[Front-end code change data]
◆ ◆ ◆ ◆

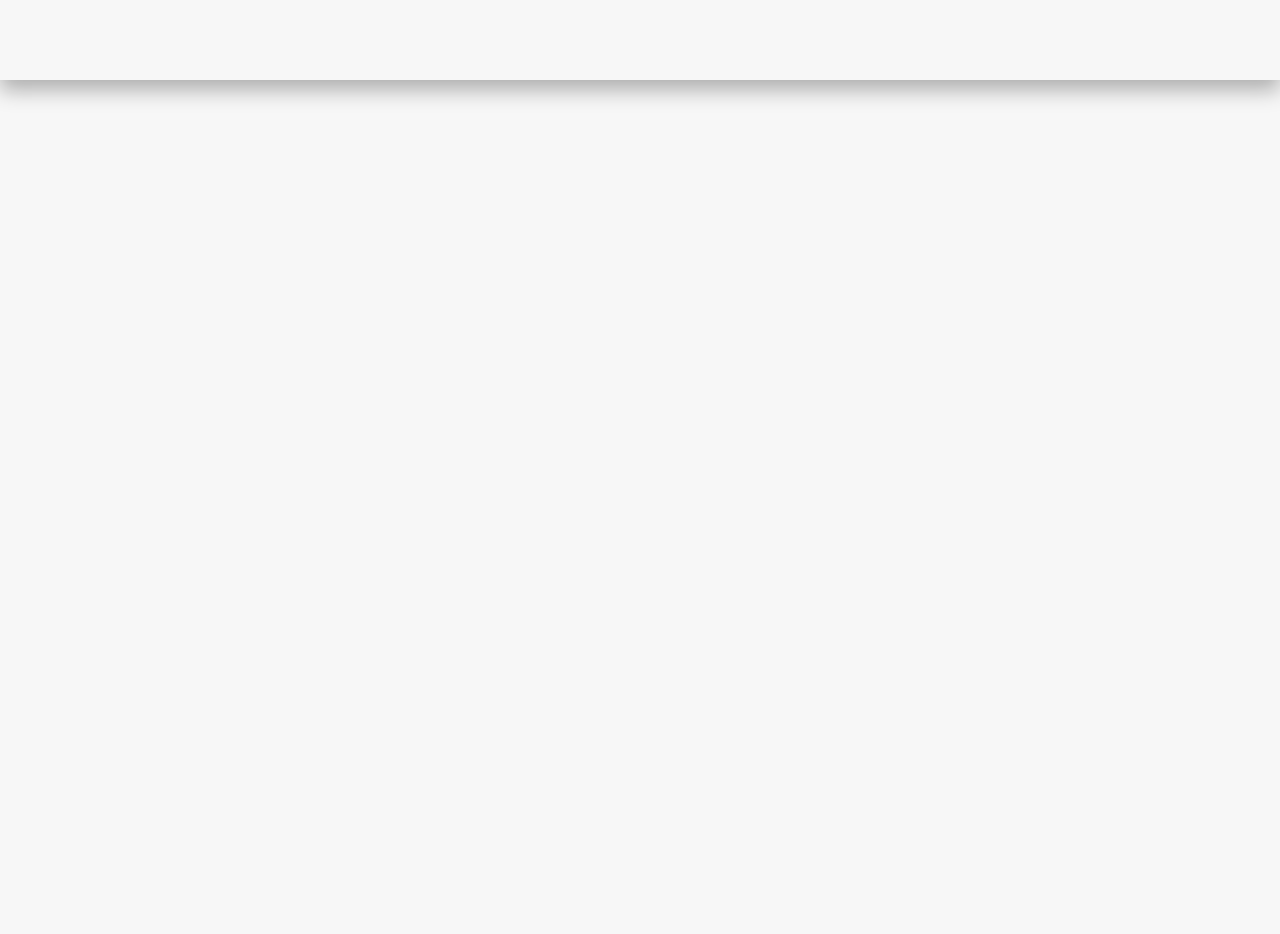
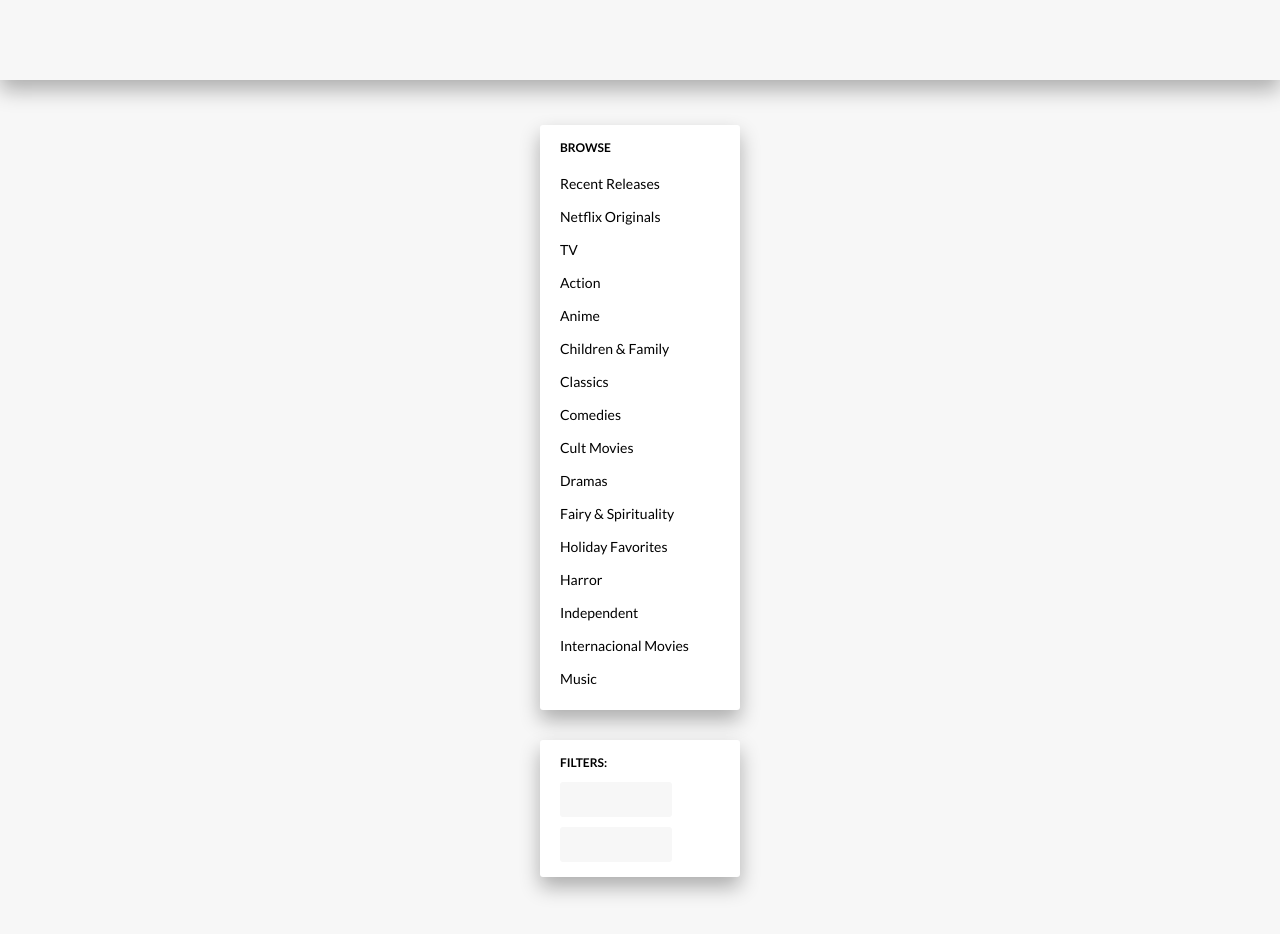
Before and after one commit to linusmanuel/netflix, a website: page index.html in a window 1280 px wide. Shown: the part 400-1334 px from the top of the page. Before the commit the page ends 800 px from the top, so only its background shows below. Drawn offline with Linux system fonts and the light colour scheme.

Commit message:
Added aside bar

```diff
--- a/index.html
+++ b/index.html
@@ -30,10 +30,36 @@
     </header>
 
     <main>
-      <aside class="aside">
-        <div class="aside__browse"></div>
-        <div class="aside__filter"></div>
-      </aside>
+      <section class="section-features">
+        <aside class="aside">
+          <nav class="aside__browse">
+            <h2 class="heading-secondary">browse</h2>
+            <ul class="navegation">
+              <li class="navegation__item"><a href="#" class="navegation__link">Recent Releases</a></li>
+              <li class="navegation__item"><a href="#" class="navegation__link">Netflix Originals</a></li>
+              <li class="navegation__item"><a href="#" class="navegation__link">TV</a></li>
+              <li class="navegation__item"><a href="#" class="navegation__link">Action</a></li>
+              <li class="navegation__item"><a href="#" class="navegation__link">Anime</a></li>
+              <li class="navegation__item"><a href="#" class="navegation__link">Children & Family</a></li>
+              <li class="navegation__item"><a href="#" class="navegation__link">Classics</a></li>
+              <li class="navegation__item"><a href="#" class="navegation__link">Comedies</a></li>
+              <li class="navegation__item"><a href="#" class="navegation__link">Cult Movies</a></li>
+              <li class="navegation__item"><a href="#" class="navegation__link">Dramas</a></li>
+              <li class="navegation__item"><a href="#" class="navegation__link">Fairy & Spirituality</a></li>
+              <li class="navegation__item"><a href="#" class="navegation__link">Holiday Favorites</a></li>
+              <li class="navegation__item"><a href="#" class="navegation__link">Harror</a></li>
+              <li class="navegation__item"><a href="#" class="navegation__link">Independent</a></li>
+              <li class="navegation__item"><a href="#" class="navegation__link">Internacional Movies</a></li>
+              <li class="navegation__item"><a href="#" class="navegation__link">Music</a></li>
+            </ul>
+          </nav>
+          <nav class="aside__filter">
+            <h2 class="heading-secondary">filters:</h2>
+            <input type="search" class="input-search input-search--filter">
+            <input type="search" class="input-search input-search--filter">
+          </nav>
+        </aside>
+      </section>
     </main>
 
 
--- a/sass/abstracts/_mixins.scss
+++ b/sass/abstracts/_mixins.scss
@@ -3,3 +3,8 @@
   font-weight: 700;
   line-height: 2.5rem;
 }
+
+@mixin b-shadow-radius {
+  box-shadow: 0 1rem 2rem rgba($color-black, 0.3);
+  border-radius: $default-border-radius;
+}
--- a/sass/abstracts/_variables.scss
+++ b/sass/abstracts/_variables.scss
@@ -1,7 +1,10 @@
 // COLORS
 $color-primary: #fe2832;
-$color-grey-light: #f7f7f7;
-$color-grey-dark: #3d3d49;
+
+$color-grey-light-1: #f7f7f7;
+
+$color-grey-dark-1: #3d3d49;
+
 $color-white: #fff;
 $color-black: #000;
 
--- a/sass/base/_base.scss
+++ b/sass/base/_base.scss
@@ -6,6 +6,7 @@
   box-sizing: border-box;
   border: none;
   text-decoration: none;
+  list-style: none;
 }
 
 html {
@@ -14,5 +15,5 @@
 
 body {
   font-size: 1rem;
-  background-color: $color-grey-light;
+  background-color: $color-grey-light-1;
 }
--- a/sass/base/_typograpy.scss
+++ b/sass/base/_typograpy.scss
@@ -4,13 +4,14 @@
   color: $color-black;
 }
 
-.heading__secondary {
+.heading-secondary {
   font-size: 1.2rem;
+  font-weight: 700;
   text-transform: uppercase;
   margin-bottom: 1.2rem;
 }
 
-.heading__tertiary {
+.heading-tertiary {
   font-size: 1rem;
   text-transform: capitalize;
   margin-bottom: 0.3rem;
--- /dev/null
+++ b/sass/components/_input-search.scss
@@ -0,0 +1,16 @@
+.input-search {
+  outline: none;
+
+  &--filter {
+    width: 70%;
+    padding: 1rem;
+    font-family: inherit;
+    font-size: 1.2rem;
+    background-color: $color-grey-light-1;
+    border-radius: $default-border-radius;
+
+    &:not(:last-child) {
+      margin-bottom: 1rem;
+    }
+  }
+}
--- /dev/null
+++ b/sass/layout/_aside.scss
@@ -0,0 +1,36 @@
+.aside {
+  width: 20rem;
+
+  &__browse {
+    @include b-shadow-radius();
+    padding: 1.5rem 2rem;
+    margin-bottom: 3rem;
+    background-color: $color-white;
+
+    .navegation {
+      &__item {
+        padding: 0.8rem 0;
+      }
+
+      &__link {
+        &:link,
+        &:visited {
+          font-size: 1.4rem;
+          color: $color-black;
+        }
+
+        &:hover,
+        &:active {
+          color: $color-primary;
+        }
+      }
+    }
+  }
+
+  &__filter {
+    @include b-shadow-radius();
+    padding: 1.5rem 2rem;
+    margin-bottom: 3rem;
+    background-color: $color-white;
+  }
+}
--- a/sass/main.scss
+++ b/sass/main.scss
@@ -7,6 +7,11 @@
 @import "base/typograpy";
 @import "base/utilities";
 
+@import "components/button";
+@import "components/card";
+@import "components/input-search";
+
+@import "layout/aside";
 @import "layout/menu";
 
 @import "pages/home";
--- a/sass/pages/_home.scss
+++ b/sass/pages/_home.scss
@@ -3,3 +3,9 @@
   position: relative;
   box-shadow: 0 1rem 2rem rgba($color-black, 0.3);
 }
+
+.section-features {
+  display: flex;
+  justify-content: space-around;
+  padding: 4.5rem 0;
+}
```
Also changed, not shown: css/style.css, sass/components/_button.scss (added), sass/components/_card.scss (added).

◆ ◆ ◆ ◆

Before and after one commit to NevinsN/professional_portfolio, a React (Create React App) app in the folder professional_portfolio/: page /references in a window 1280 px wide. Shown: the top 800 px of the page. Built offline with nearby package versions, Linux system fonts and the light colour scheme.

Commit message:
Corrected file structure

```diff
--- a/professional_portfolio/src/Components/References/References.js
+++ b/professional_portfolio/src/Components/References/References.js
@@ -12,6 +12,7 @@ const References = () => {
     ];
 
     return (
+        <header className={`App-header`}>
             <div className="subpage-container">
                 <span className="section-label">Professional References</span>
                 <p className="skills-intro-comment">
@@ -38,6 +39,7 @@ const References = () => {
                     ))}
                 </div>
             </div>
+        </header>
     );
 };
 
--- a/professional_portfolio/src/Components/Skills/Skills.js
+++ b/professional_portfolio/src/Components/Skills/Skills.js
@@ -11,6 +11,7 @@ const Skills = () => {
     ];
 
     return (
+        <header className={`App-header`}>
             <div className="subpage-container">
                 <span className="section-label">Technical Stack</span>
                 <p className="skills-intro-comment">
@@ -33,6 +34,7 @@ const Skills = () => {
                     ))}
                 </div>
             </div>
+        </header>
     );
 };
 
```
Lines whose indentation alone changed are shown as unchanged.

◆ ◆ ◆ ◆

**About this exercise**.
Line count for "background": give the number of lines in the data above that include it, and nothing else.

**Answer section**.
6